Sadow Group work is focused upon the development of new catalytic reactions and new catalysts for application in green chemistry, stereoselective synthesis, and the conversion of abundant raw materials into commodity and specialty chemicals. This work impacts energy sciences and chemical production. Our approach involves the design and study of main group, early transition-metal, and rare earth organometallic compounds as catalysts for transformations of polar, oxygen- or nitrogen-containing substrates. We study structure and reactivity through a combination of spectroscopy and kinetics to better understand catalytic reactions, the chemical properties that make a good catalysts, and to design new transformations.

  • CpBZr

    Amine synthesis is industrially important, from the energy-intensive but highly impactful production of ammonia, to pharmaceutical molecules. Commercial amine manufacturing often involves multistep processes to build C–N bonds, whereas the addition reaction of amines and olefins can provide new amines in a single step. Additional efficiencies may be realized with control over proximal or vicinal stereocenters. A number of challenges face hydroamination catalysis, both in terms of understanding mechanism of highly efficient catalysts and developing new stereocontrol.

  • SmR2carbene-render3

    We have been synthesizing rare earth and main group alkyl compounds as catalyst precursors and as catalysts in their own right. Unlike many transition metal complexes, main group and rare earth alkyl compounds containing β-H atoms (i.e., M–C–C–H) often resist β-H elimination that leads to metal-carbon bond cleavage.

  • ToMMgH2Bpin

    We have developed a number of magnesium and zirconium catalyzed processes that begin to overcome the limitations of these oxophilic metal centers.

    For example, a magnesium complex is an effective catalyst for the reduction of esters through hydroboration. The catalyst is proposed to involve a magnesium hydridoborate ToMMgH2Bpin, which is crystallographically characterized and shown above.
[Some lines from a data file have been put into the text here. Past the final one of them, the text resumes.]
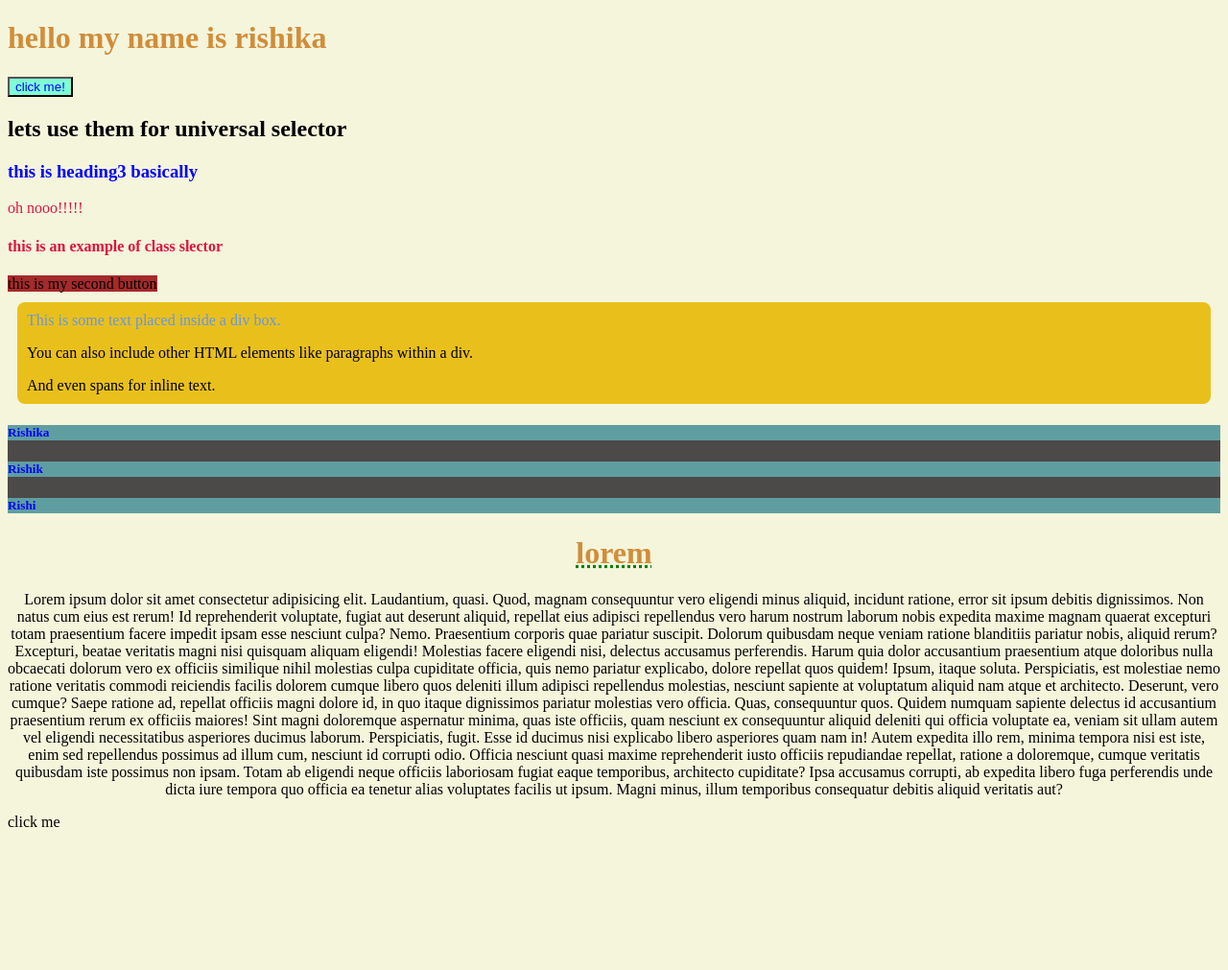
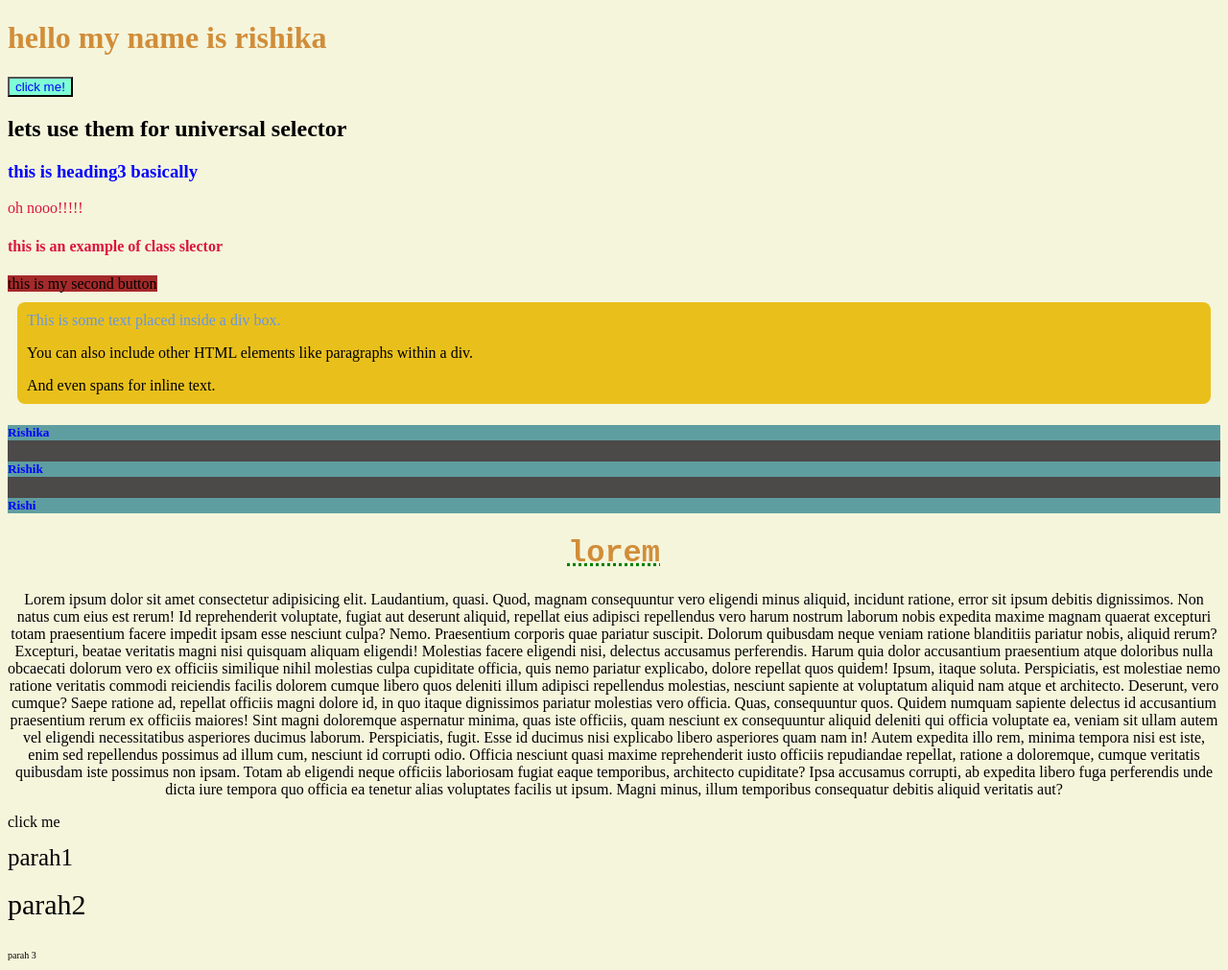
Before and after one commit to gudluririshika724-ux/web, a plain HTML site: page css_tutorial/index.html in a window 1280 px wide. Shown: the whole page at 96% size. Before the commit the page ends 874 px from the top, so only its background shows below. Drawn offline with Linux system fonts and the light colour scheme.

Commit message:
10/09/2025

```diff
--- a/css_tutorial/index.html
+++ b/css_tutorial/index.html
@@ -57,5 +57,9 @@
     Ipsa accusamus corrupti, ab expedita libero fuga perferendis unde dicta iure tempora quo officia ea tenetur alias voluptates facilis ut ipsum. Magni minus, illum temporibus consequatur debitis aliquid veritatis aut?</p>
 
     <a href="https://www.google.com">click me</a>
+
+    <p id="p1">parah1</p>
+      <p id="p2">parah2</p>
+        <p id="p3">parah 3</p>
 </body>
 </html>
--- a/css_tutorial/style.css
+++ b/css_tutorial/style.css
@@ -48,8 +48,10 @@
     text-align: center;
 
 }
-/* there exists something called font weight */
+/* there exists something called font-weight ranges from 100 -900 (greater than 400 is bolder */
 #chotu {
+    /* font family has fall back we can apply another font if the first one is not applied(comes into existence when one font does not exist */
+    font-family: 'Courier New', Courier, monospace;
     text-align: center;
     text-decoration: overline;
     text-decoration: green dotted underline;
@@ -59,3 +61,16 @@
 a{
     text-decoration: none;
 }
+
+/* line height is the distance btween different lines  */
+#p1 {
+    font-size: 25px;
+    line-height: 5px;
+
+}
+#p2 {
+  font-size: 30px;
+}
+#p3 {
+    font-size: 10px;
+}
```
The catalytic system is selective for esters vs. olefins, nitro groups, nitriles, and heteroaromatics.